→ **What to work on**: Find the lines in these entries that include the word "black" and state how many there are, with no other words.
──────────
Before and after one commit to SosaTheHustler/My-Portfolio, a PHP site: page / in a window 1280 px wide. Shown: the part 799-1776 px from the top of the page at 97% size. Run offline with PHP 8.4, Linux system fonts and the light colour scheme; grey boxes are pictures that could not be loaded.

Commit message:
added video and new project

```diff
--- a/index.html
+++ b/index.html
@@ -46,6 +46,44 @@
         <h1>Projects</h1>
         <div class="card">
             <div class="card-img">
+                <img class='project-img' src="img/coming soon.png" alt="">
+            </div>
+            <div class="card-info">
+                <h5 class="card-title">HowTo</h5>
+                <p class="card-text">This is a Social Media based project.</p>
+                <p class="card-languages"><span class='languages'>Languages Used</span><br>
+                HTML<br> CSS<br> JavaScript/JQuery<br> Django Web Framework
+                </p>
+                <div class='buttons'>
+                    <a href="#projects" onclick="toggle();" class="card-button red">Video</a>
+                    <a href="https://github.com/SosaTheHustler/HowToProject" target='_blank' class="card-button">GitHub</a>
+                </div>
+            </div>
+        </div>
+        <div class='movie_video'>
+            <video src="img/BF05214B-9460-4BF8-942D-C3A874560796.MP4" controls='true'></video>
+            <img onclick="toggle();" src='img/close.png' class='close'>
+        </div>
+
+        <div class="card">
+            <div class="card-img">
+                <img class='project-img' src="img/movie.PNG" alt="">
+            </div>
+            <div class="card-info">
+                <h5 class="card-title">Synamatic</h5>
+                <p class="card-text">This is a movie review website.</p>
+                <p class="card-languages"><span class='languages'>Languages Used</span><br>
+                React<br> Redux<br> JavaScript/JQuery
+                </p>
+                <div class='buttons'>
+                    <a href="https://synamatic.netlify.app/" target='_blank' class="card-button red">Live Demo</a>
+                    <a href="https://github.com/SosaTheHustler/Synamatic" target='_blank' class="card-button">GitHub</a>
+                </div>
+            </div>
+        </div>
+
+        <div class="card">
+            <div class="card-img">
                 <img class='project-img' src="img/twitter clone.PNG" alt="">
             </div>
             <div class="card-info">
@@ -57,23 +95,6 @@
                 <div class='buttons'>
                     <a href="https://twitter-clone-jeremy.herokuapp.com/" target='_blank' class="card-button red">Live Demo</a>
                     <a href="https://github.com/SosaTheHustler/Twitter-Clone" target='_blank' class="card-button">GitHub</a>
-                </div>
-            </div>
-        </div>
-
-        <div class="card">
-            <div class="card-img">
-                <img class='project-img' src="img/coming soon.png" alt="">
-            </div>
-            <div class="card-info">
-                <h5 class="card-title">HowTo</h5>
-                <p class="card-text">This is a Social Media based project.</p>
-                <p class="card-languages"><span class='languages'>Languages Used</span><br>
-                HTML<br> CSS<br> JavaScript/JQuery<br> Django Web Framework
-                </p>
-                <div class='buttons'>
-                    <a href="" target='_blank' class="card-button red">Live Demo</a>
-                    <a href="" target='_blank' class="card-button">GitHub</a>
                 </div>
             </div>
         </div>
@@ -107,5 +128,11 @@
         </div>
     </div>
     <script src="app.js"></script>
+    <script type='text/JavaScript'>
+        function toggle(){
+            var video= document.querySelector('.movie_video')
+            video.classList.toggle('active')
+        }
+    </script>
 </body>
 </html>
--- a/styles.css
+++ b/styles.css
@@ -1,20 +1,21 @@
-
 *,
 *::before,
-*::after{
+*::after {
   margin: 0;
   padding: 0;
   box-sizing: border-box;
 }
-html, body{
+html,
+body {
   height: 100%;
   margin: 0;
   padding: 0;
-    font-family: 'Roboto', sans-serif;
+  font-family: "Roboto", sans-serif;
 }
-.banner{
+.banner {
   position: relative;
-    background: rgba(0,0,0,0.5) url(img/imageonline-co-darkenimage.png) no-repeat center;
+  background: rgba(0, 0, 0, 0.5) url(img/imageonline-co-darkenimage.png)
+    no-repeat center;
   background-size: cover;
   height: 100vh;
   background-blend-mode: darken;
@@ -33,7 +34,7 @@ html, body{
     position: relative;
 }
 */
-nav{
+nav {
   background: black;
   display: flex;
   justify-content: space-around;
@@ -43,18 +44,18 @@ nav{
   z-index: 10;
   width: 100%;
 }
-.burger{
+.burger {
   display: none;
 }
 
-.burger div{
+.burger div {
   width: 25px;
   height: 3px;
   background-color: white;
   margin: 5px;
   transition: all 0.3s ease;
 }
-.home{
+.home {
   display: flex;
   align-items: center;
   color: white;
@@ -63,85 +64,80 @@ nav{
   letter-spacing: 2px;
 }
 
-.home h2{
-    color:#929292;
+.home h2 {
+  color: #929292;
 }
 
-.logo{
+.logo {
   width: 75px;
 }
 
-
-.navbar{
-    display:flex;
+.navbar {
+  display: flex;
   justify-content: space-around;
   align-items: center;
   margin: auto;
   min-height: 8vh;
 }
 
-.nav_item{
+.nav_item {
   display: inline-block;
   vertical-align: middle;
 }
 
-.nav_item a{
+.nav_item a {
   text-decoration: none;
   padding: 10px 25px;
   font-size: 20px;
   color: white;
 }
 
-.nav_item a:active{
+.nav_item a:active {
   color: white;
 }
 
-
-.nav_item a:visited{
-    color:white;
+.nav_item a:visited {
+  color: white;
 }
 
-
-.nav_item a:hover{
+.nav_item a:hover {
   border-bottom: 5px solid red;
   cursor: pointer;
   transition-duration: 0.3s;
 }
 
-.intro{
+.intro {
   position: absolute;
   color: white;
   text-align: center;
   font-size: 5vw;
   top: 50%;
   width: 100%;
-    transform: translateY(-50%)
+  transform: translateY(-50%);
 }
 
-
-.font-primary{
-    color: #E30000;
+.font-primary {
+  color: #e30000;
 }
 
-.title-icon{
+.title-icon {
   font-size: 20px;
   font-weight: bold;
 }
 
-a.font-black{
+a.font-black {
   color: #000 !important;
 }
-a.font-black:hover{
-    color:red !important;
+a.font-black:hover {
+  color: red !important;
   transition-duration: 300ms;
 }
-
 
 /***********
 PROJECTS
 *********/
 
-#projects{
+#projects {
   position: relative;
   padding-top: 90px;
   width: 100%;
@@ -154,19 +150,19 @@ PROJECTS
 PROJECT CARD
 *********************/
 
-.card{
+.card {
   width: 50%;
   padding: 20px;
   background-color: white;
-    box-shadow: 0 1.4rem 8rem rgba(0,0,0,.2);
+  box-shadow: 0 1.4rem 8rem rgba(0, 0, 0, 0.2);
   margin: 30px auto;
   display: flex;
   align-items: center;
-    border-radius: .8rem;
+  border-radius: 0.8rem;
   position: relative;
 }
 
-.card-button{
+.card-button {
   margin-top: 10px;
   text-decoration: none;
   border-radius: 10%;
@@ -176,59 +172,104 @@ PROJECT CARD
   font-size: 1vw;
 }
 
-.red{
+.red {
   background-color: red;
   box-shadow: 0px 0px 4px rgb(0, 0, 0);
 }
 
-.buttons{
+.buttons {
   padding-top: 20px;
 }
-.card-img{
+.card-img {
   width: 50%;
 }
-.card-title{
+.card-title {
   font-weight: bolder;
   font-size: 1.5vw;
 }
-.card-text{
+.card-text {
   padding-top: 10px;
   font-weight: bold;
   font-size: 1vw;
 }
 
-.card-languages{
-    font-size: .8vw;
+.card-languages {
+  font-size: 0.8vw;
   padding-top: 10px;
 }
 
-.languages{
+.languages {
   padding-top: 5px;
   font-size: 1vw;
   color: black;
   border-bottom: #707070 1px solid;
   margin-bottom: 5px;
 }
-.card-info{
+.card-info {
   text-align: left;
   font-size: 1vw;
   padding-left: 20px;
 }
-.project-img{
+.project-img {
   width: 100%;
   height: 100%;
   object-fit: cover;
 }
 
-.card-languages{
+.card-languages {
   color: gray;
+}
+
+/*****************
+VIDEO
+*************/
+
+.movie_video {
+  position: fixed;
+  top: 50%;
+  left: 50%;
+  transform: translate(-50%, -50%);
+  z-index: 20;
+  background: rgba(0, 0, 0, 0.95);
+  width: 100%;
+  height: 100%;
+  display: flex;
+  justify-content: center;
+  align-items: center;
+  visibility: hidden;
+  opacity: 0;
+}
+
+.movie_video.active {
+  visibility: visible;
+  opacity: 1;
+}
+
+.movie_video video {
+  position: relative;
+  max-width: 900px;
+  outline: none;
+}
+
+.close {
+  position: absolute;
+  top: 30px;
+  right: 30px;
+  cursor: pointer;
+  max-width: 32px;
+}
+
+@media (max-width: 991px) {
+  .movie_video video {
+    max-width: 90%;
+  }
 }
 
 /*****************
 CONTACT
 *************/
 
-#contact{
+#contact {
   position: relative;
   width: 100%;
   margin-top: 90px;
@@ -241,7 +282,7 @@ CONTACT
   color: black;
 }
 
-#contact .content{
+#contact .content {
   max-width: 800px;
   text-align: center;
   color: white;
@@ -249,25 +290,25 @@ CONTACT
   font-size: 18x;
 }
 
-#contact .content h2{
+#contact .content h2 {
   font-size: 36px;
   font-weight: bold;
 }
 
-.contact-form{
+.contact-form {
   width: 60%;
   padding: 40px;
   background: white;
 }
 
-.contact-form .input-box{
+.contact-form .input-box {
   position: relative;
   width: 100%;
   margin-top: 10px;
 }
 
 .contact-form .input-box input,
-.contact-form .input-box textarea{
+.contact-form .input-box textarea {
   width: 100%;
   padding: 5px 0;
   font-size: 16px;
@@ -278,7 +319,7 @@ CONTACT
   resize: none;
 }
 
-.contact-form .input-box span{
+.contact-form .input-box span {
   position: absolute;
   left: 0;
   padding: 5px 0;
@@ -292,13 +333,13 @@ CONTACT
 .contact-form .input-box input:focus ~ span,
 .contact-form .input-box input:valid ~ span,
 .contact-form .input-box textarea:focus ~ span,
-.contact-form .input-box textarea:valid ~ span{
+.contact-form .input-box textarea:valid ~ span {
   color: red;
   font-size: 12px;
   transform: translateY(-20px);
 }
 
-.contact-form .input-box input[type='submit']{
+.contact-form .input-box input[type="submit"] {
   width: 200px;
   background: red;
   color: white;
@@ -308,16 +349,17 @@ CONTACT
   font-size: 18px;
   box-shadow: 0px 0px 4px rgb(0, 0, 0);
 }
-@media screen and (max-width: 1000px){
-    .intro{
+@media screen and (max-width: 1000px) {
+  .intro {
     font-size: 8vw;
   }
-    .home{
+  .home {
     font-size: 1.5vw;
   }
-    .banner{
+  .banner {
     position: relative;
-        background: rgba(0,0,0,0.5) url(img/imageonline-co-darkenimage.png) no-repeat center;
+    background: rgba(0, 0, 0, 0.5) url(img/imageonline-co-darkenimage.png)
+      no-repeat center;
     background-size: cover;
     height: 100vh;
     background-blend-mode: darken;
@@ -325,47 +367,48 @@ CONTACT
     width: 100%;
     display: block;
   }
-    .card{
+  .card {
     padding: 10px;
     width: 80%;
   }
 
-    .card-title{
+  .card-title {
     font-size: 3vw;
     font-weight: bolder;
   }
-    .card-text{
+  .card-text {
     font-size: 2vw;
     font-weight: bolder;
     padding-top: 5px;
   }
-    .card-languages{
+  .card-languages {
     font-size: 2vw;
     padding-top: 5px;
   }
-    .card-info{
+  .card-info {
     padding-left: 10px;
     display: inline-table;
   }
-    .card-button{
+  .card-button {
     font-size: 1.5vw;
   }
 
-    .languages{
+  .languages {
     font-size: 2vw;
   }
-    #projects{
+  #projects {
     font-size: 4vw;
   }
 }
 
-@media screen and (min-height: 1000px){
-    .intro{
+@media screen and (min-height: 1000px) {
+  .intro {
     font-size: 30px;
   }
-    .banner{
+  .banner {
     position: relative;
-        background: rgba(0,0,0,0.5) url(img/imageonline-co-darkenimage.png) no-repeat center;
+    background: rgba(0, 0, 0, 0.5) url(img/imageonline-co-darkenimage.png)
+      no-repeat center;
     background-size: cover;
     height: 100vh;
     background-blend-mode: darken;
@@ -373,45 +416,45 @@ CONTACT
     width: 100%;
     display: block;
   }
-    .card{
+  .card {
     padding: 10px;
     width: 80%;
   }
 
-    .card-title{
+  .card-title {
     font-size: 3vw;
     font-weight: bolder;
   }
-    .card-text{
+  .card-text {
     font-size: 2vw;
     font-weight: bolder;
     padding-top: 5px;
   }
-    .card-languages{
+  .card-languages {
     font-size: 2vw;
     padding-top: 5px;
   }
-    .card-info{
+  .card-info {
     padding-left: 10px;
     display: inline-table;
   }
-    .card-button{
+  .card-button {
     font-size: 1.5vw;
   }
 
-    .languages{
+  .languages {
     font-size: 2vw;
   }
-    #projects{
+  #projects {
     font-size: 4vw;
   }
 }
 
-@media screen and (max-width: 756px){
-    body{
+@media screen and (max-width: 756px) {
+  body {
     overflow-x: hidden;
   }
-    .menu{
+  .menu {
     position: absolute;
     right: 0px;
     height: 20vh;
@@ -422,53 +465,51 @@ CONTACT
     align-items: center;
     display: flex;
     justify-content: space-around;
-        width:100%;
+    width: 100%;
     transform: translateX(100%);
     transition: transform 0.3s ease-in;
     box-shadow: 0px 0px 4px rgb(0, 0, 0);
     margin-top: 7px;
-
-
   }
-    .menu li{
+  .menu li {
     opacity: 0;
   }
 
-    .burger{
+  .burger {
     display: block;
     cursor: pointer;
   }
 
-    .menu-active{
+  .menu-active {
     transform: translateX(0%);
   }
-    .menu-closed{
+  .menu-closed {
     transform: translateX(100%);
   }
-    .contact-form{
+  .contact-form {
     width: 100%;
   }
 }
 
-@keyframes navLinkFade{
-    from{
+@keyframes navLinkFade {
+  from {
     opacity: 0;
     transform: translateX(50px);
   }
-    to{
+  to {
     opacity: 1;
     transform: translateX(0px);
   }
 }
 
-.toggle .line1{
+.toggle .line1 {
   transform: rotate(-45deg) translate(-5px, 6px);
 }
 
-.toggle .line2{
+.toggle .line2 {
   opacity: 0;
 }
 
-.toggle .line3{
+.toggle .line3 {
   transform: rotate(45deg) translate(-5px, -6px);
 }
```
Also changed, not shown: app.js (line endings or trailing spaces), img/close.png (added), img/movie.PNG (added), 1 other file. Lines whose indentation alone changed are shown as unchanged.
──────────
→ **Answer**: 7